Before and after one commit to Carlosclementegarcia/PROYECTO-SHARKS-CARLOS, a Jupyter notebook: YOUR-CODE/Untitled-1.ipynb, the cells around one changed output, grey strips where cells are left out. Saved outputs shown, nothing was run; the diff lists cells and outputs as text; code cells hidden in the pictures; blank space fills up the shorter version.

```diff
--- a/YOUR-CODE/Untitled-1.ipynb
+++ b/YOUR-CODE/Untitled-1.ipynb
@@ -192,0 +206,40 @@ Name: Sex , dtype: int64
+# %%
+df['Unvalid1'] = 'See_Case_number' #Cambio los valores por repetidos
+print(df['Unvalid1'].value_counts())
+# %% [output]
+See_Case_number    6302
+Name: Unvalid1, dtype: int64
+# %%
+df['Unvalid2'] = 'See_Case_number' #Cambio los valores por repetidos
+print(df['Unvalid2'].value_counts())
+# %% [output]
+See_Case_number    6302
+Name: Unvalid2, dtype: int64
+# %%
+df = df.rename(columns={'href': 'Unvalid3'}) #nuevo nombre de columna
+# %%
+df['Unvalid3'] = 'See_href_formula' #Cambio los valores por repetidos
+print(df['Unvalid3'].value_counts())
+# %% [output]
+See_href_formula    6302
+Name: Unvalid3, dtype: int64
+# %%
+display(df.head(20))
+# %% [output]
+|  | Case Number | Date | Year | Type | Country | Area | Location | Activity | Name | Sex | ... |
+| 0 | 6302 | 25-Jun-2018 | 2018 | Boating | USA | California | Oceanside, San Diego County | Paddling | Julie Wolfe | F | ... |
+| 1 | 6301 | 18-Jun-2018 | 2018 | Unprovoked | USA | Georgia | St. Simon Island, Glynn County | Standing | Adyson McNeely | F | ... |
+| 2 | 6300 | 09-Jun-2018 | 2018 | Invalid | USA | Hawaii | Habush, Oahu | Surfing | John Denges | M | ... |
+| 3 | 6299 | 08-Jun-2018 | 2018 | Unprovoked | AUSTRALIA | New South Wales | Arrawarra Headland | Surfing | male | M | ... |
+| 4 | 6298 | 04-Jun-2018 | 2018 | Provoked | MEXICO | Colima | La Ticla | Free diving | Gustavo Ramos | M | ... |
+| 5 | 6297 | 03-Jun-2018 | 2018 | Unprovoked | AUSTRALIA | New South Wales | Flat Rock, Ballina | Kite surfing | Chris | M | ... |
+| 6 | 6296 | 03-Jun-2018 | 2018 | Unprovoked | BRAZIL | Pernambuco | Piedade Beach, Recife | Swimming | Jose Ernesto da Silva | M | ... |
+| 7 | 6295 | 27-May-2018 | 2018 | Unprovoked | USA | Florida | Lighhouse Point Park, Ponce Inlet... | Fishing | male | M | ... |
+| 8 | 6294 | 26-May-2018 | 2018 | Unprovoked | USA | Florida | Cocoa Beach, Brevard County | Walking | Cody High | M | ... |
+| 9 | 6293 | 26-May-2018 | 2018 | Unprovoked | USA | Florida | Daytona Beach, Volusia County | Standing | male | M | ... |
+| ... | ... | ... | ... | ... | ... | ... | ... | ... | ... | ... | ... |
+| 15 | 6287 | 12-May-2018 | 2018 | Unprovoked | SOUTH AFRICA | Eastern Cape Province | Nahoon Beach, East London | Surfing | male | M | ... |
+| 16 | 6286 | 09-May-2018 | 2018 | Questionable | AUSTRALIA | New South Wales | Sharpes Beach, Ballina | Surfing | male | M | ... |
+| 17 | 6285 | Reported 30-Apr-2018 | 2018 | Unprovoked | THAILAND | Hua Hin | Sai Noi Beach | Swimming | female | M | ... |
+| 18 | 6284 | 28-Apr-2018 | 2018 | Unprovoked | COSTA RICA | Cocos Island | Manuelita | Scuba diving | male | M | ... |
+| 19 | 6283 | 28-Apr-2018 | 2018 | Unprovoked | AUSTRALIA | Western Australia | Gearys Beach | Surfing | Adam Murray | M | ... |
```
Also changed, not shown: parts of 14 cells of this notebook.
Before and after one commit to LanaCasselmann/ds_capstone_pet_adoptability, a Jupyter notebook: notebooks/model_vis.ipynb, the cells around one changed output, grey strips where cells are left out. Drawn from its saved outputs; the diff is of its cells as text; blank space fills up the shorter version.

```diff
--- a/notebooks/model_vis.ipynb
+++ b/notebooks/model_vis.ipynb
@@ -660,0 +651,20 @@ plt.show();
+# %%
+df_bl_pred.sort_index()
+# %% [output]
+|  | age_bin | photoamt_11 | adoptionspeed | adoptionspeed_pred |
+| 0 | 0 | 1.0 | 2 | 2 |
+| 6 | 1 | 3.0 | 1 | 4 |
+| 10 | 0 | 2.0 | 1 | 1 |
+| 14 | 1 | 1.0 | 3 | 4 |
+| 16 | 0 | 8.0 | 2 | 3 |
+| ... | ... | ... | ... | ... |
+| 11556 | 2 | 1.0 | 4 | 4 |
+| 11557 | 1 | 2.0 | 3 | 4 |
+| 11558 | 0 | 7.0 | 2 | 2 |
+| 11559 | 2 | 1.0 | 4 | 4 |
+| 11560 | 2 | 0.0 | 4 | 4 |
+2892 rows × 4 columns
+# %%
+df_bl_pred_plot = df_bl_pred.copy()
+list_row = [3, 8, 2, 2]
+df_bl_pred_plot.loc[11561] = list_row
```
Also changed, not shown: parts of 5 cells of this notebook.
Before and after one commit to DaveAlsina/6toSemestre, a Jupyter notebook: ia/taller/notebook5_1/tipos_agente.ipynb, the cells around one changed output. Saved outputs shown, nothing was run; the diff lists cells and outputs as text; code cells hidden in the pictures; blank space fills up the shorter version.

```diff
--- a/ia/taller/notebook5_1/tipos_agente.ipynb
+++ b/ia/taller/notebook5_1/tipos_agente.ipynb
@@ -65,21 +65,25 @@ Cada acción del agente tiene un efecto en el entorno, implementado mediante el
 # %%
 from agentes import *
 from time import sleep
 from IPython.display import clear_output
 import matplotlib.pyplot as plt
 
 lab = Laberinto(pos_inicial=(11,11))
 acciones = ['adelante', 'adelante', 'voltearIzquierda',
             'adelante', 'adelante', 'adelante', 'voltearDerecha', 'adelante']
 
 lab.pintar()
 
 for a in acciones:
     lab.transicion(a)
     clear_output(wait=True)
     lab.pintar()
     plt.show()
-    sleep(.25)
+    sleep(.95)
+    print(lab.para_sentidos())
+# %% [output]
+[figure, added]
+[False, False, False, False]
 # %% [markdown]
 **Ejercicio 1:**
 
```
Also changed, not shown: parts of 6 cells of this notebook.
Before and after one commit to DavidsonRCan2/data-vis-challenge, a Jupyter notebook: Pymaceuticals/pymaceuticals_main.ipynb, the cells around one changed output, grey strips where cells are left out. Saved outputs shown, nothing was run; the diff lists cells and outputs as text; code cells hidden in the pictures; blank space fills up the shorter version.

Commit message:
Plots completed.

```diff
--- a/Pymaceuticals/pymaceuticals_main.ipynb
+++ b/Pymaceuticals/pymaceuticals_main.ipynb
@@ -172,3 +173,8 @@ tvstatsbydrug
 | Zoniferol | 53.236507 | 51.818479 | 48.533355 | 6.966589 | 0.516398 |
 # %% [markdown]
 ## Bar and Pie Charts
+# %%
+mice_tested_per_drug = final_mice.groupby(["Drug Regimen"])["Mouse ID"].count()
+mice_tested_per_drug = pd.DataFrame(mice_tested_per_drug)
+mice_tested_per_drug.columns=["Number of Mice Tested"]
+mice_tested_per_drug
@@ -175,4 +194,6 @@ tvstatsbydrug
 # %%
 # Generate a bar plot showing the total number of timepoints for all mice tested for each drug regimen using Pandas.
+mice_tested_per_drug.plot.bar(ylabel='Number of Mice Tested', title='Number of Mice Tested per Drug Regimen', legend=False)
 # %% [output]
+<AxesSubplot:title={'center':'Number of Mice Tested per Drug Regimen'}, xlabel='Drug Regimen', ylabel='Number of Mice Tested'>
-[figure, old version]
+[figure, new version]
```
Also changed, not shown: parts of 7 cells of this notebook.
◇ ◇ ◇ ◇ ◇ ◇ ◇
| Exercise details |
Please copy out each line of the data in which the word "this" occurs.

| Exercise response |
Also changed, not shown: parts of 14 cells of this notebook.
Also changed, not shown: parts of 5 cells of this notebook.
Also changed, not shown: parts of 6 cells of this notebook.
Also changed, not shown: parts of 7 cells of this notebook.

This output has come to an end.